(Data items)
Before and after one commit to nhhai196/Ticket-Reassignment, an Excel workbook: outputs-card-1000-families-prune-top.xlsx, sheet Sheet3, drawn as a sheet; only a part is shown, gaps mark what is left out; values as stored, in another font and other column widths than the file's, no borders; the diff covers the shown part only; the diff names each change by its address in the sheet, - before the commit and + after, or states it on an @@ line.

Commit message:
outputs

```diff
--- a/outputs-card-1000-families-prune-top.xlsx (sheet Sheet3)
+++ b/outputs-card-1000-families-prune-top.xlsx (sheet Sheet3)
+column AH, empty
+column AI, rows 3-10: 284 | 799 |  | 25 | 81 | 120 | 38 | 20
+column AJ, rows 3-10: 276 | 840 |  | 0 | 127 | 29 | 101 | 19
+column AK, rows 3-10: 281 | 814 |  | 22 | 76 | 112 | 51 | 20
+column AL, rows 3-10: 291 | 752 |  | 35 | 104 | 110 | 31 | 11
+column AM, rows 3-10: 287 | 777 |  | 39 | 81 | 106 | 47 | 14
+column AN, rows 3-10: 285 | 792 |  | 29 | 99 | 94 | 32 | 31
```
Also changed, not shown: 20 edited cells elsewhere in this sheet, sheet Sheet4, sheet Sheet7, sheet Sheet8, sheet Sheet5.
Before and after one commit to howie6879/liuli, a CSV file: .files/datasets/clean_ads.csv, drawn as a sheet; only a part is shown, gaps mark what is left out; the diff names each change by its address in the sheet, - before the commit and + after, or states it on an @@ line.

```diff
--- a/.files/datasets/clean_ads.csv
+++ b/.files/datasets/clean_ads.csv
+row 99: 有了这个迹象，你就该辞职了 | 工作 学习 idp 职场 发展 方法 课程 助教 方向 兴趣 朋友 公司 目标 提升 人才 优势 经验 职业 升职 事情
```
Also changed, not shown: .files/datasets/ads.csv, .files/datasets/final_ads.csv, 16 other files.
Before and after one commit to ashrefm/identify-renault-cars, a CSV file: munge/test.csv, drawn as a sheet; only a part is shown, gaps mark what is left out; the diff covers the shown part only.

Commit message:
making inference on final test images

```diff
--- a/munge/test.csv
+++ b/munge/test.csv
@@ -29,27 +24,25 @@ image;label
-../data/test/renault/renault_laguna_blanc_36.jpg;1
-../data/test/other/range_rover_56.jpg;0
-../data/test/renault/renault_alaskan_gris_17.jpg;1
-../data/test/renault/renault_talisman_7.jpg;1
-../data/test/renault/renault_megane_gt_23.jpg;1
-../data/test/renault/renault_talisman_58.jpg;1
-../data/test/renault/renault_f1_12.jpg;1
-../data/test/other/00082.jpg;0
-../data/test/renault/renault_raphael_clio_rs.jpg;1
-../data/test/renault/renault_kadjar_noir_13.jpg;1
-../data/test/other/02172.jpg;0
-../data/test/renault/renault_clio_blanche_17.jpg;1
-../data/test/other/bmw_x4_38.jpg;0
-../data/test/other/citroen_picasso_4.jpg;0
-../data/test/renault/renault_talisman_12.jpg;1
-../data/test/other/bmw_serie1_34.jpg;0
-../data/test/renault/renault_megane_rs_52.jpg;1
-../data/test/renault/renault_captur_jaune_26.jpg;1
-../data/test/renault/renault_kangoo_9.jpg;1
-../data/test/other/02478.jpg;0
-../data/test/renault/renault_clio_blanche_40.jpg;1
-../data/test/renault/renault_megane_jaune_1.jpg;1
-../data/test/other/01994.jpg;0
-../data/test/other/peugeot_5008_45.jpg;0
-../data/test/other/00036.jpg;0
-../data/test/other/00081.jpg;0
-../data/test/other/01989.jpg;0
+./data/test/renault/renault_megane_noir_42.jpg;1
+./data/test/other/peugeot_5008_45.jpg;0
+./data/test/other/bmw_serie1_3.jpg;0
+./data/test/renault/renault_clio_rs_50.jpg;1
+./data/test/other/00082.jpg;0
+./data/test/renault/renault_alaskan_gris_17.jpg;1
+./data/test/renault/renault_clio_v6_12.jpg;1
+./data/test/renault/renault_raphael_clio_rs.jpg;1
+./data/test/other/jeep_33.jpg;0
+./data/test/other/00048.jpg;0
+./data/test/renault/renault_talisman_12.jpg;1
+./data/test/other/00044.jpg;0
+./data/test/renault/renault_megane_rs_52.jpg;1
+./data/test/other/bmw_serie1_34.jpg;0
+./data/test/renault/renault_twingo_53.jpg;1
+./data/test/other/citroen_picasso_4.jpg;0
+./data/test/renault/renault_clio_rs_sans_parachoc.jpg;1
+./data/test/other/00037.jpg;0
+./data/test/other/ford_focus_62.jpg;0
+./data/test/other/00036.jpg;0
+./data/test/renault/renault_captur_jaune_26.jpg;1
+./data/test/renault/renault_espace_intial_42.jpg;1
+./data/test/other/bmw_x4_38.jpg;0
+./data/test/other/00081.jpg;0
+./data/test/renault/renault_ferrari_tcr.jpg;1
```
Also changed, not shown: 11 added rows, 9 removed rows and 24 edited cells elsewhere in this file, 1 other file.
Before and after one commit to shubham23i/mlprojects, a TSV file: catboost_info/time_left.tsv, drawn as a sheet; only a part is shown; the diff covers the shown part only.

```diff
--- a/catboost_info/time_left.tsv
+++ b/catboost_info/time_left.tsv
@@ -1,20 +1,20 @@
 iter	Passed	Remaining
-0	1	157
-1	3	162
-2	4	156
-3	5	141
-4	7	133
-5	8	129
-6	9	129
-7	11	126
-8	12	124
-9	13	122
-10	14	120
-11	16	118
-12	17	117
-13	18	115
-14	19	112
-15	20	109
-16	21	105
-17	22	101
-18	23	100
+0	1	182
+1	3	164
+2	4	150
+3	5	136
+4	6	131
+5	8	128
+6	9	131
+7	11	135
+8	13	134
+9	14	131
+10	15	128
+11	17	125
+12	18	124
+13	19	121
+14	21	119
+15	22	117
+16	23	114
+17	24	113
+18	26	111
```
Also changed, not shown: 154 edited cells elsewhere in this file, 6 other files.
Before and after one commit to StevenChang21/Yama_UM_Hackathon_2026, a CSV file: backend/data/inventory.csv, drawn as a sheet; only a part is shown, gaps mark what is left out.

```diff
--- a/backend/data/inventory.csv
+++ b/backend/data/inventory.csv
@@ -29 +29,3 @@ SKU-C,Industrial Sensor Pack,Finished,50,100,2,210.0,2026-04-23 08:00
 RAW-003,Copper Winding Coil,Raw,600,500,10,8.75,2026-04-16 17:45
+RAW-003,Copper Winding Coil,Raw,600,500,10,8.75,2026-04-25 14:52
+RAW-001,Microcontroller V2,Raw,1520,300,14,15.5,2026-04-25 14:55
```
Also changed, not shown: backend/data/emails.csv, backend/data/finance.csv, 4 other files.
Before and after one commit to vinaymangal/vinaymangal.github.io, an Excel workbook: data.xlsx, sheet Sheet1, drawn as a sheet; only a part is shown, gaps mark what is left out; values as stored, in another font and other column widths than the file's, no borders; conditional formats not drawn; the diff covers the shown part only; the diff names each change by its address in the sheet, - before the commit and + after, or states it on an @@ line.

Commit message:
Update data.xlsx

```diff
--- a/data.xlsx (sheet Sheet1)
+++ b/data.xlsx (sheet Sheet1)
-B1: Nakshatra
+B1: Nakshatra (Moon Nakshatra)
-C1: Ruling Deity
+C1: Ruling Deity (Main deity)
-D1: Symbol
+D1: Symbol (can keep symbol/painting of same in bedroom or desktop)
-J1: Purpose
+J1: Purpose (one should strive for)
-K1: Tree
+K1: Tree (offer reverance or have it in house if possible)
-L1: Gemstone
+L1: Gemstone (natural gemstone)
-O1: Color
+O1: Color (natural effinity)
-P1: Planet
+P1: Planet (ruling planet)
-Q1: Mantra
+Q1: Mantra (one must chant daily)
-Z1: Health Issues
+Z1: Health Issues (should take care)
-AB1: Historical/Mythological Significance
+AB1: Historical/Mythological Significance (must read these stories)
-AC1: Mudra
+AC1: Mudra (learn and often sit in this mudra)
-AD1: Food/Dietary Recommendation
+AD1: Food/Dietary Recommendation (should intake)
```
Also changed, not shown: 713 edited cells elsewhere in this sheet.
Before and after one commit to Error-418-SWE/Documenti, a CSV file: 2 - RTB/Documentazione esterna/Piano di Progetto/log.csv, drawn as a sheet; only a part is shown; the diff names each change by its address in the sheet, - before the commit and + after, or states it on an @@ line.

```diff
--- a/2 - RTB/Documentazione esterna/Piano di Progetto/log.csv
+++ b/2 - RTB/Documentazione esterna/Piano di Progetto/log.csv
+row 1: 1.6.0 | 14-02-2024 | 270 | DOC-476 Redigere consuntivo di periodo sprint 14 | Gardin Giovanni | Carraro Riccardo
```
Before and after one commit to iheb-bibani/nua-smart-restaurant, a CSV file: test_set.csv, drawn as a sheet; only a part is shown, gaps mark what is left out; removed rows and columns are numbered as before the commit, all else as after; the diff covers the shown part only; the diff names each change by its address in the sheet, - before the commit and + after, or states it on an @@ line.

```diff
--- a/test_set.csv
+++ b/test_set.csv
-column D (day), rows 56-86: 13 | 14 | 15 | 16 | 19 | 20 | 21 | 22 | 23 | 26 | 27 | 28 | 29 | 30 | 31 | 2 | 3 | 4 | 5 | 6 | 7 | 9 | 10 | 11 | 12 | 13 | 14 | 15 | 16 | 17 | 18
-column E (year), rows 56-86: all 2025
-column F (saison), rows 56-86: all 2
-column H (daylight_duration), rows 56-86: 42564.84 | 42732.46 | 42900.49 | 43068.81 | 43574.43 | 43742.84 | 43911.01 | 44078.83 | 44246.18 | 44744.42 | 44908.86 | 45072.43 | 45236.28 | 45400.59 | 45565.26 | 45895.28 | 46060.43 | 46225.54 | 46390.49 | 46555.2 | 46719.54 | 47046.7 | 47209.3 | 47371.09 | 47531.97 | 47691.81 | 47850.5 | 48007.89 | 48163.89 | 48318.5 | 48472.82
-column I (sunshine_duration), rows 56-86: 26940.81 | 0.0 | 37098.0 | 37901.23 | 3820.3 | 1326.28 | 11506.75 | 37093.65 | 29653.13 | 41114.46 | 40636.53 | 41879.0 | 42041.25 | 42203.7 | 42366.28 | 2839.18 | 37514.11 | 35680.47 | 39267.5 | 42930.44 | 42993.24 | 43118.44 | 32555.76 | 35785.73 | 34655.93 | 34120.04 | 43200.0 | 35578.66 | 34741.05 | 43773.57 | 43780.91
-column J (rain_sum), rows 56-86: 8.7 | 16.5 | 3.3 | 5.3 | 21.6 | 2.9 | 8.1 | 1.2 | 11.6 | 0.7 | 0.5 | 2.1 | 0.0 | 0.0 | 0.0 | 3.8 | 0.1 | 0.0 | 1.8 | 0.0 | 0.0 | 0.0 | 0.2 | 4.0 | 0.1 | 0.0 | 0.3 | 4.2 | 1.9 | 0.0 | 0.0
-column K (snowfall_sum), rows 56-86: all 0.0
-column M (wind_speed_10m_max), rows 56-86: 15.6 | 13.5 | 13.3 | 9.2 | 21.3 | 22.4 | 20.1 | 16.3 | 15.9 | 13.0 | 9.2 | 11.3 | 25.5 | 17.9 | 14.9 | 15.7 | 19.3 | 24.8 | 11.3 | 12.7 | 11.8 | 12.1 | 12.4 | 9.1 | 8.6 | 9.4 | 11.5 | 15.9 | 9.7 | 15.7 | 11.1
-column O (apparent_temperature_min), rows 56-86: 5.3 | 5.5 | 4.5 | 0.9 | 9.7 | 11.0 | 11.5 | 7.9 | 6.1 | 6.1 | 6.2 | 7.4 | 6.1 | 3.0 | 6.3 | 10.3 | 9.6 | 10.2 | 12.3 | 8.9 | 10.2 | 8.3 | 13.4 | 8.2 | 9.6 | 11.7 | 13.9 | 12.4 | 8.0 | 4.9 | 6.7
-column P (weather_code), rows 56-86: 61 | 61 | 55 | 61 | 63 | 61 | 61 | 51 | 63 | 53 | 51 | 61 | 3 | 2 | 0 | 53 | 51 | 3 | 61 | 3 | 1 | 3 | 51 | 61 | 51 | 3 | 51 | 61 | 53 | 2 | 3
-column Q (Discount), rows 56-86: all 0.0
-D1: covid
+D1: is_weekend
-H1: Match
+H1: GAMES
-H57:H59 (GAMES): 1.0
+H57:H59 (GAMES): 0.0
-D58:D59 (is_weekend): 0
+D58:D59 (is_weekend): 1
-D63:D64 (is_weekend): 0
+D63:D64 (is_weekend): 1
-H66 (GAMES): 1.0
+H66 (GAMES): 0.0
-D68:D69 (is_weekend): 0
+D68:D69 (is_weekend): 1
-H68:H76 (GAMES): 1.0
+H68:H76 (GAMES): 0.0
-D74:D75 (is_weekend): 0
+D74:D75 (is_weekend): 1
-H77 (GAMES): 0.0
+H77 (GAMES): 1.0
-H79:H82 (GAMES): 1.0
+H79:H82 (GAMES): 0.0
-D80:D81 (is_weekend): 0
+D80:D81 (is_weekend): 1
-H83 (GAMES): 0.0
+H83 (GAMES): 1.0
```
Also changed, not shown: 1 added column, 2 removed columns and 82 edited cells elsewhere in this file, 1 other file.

Required action
Show the lines of the records that include the string "inventory".

Answer to the problem
Before and after one commit to StevenChang21/Yama_UM_Hackathon_2026, a CSV file: backend/data/inventory.csv, drawn as a sheet; only a part is shown, gaps mark what is left out.
--- a/backend/data/inventory.csv
+++ b/backend/data/inventory.csv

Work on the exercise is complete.